- After 15 minutes, remove from the oven, and add 5.5 ounces of flour quickly, by spooning in flour in 1 tablespoon sized chunks. Use a heatproof rubber spatula to stir in the flour until it pulls off the sides of the bowl. The mixture is gonna bubble and smoke, but trust the recipe!
- Once the dough is cool enough to touch, divide the ball of dough between your tartlet pans. Use the back of your hand to flatten out the dough onto the bottom of each pan, and your finger tips to mold the dough up into the corners and sides of the pan. It will feel a little greasy and kinda unpleasant (the dough has the texture of mashed potatoes), but go with it. Once all the pans are lined, use a fork to poke several holes into the crust.
- Line the tart pans on a baking sheet and bake at 410 (F) for 15 minutes, or until the crust is light brown and starts to appear flaky. Once it does, remove carefully from oven and let rest on a wire rack. This crust is very forgiving — it should have hardly any cracks. If you are worried about cracks, you can reserve some of the dough to press into any cracks that might appear after the baking process — the residual heat from the freshly baked tarts will bake the dough accordingly and patch up your crust. Once the crust is completely cooled, it is ready for filling.
- In a large glass bowl (see baker's notes), whisk together 1/2 cup lime juice, 2 tablespoons lime zest, 1/2 cup plus 2 tablespoons granulated sugar and 3 large eggs. Nestle the bowl on top of a sauce pot filled with water to create a double boiler — make sure the bottom of the bowl does not touch the water. Place the pot over medium heat and cook the mixture, whisking constantly, until the mixture thickens and registers 172 (F) on an instant-read thermometer. Once the mixture is ready, it should be able to coat the back of a wooden spoon and your whisk should leave a clear trail through the curd.
- When the curd is ready, remove mixture from heat. Let cool to 140 (F) on a wire rack, whisking occasionally to release heat.
- When the curd has reached 140 (F), add 3/4 cup plus 2 tablespoons unsalted butter, a few cubes at a time, and use an immersion blender (see baker's notes) to blend until the butter dissolves completely after each addition. This will take longer than you think it will, and the cream will start to turn into a pale yellow with a thick, opaque texture.
- Once all the butter is added, allow the curd to cool to room temperature before placing plastic wrap directly on the surface of the cream (to prevent a sin from forming). Refrigerate until well chilled, at least 2 hours.
- Use a 1-tablespoon sized cookie dough scoop to scoop lime cream into each baked tartlet shell — I used about 3 heaping tablespoons per tartlet. Use an offset spatula to smooth and spread the curd evenly throughout the shell.

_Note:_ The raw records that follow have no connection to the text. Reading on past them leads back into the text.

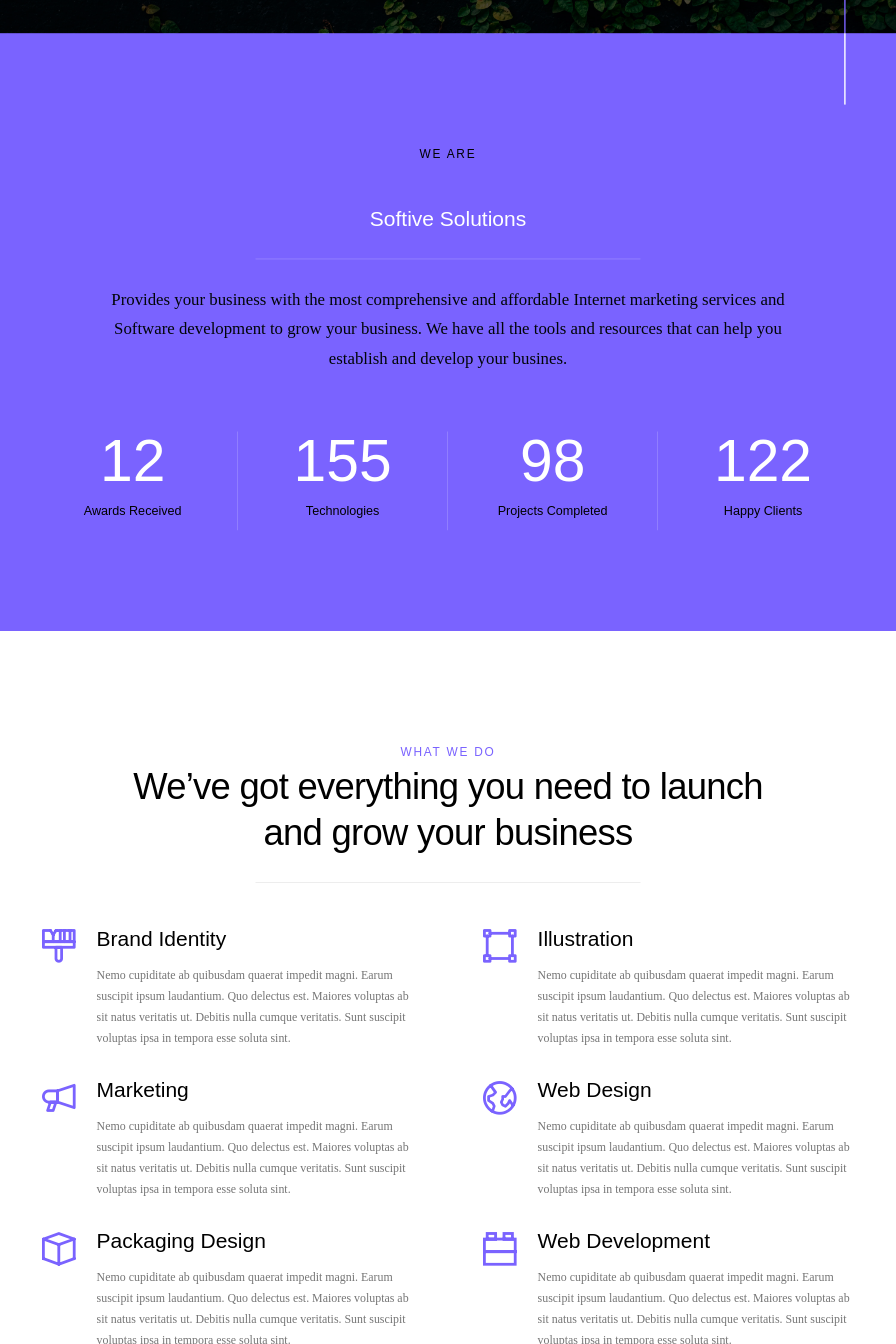
Repository: ahsankalim09/light-Agency
Page: index.html
The author's editor kept a copy of each file at every save. The page is drawn from the files as they stood at one save, then again after the next save.
The browser window is 1280 px wide. The pictures show the part of the page from y = 739 to 2659 px (the page is 8365 px tall before and 8360 px after), at 70% of full size.
Some web fonts or font styles are not loaded; a fallback is used.

Above is the page before, as saved 2020-12-27 19:30:07.

After the next save:
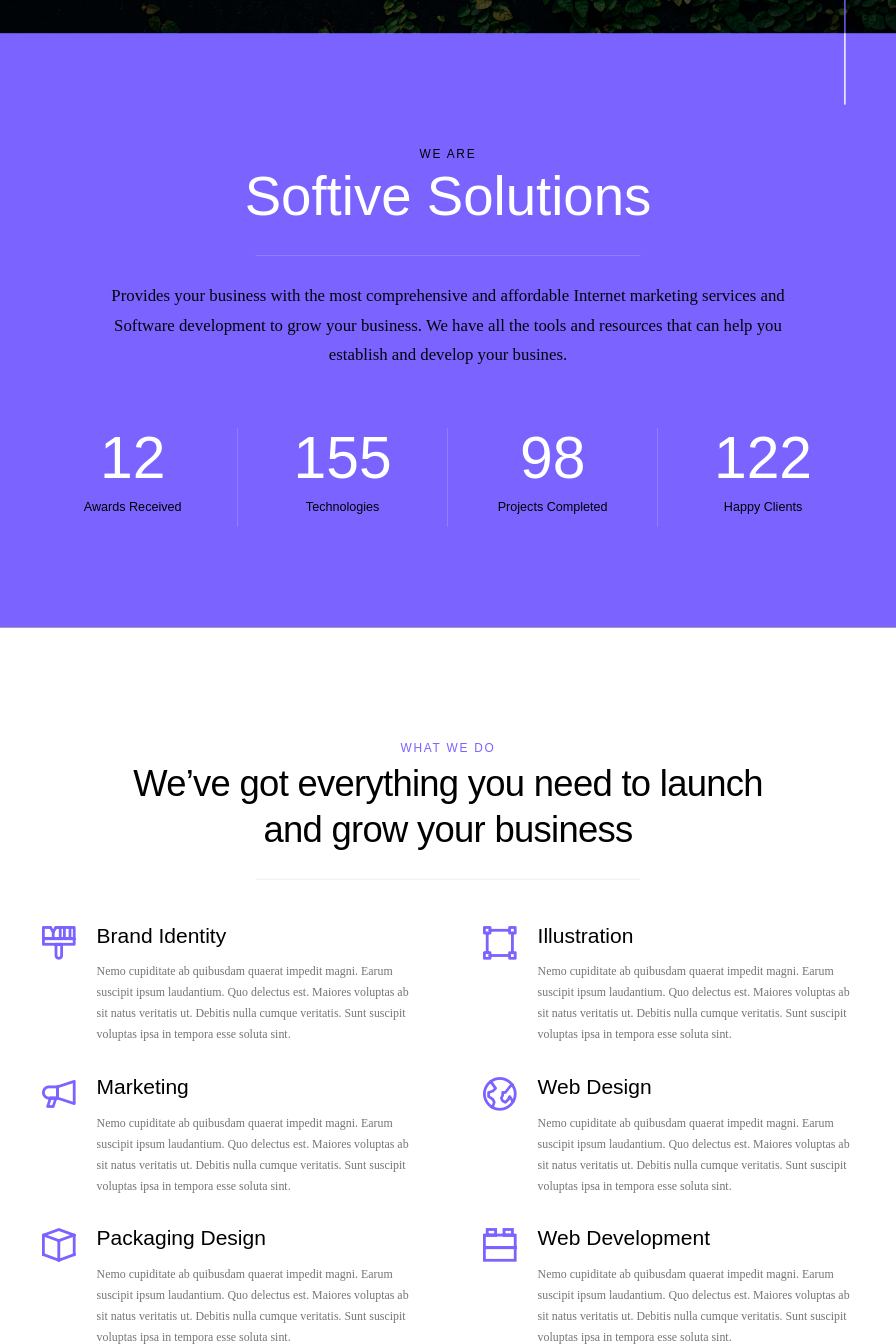
Saved 9 s later.
--- a/index.html
+++ b/index.html
@@ -122,7 +122,7 @@ More About Us
 <div class="row section-header has-bottom-sep" data-aos="fade-up">
 <div class="col-full">
 <h3 class="subhead subhead--dark">We Are</h3>
-<h2 class=" display-1--light">Softive Solutions</h2>
+<h5 class="display-1 display-1--light">Softive Solutions</h5>
 </div>
 </div>
 <div class="row about-desc" data-aos="fade-up">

- Top each tartlet with the appropriate number of meringues to cover the curd entirely. Use a chef's torch to caramelize the tops of the meringues — be careful to avoid torching the lime curd and tart crust itself. After torching, the tarts are best when eaten immediately. You can keep the tarts in the fridge for longer (up to 2 - 3 days) if you don't top with meringues and only do so before serving.